* What the task requires
Single out the lines of the material that contain "서버에서" and copy them.

* Provided entries
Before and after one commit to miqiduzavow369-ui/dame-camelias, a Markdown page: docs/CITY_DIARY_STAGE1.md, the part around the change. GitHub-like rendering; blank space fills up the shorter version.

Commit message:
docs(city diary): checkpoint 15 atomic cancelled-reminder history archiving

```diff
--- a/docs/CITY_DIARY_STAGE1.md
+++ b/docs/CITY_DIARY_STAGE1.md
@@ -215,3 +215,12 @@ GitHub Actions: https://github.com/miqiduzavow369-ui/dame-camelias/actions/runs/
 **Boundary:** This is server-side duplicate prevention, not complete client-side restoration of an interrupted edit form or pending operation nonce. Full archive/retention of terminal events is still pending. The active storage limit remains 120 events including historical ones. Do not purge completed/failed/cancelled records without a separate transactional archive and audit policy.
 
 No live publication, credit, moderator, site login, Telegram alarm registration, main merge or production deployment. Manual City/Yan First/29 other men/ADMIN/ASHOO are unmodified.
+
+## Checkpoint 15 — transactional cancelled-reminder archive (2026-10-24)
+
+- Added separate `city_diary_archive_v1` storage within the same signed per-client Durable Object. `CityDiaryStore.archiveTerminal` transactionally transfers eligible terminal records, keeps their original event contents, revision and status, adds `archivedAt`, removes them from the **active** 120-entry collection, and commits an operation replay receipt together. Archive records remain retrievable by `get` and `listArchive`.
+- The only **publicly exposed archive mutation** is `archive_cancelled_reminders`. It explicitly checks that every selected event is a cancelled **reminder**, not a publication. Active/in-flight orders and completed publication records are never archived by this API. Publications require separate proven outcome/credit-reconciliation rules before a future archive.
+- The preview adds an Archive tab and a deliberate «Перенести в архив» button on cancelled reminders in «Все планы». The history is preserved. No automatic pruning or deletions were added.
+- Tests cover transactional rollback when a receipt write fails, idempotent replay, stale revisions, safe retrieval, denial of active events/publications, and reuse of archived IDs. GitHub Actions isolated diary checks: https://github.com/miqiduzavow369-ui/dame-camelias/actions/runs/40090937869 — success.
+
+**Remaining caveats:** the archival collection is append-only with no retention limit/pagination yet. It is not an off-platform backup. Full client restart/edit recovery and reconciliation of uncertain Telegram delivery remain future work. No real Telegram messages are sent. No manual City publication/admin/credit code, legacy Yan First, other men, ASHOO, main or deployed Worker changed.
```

==

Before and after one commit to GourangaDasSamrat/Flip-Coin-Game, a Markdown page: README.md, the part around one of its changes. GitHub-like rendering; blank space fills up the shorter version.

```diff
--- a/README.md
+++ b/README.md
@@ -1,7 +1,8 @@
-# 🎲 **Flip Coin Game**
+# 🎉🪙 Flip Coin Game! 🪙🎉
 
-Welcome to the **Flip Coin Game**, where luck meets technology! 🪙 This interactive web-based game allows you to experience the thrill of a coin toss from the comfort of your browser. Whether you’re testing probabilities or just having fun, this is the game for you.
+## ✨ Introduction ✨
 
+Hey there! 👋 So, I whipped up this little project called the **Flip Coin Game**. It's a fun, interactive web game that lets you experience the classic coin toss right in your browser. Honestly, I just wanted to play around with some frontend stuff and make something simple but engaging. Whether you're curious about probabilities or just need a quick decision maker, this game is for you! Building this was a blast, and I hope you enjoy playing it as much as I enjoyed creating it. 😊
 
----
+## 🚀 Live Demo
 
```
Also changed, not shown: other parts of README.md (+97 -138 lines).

...

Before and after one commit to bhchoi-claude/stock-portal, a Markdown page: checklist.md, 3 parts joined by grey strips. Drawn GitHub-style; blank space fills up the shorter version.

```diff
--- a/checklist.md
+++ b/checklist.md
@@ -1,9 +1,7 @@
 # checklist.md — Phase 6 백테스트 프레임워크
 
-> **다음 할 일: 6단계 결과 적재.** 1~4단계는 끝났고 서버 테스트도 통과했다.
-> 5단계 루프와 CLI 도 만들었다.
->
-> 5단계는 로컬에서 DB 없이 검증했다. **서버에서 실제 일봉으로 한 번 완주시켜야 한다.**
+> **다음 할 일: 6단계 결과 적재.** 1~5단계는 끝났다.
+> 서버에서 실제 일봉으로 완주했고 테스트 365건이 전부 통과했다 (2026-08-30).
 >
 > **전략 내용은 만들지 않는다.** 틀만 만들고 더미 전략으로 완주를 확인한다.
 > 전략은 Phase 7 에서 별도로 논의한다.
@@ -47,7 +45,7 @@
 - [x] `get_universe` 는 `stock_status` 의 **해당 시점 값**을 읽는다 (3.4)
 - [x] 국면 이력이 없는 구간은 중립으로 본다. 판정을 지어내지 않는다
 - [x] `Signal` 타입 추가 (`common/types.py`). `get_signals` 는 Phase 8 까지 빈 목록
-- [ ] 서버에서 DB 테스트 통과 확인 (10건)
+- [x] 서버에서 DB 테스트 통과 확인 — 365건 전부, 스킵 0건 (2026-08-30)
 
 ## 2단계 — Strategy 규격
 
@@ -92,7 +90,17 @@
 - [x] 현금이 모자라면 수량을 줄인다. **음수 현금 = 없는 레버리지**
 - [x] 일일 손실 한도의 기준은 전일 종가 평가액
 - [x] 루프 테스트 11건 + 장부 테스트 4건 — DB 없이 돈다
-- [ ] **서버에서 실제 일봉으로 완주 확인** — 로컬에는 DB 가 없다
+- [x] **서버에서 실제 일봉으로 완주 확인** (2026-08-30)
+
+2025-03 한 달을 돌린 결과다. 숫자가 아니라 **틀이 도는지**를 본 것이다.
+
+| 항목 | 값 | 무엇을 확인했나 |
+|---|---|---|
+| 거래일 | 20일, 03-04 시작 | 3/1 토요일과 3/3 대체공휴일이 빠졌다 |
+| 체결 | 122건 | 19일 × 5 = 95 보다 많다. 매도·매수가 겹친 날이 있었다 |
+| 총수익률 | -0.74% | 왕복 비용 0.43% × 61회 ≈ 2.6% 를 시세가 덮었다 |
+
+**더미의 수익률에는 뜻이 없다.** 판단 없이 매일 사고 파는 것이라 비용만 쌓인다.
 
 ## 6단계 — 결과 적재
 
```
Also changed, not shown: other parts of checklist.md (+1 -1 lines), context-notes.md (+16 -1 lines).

* Written reply
-> 5단계는 로컬에서 DB 없이 검증했다. **서버에서 실제 일봉으로 한 번 완주시켜야 한다.**
+> 서버에서 실제 일봉으로 완주했고 테스트 365건이 전부 통과했다 (2026-08-30).
-- [ ] 서버에서 DB 테스트 통과 확인 (10건)
+- [x] 서버에서 DB 테스트 통과 확인 — 365건 전부, 스킵 0건 (2026-08-30)
-- [ ] **서버에서 실제 일봉으로 완주 확인** — 로컬에는 DB 가 없다
+- [x] **서버에서 실제 일봉으로 완주 확인** (2026-08-30)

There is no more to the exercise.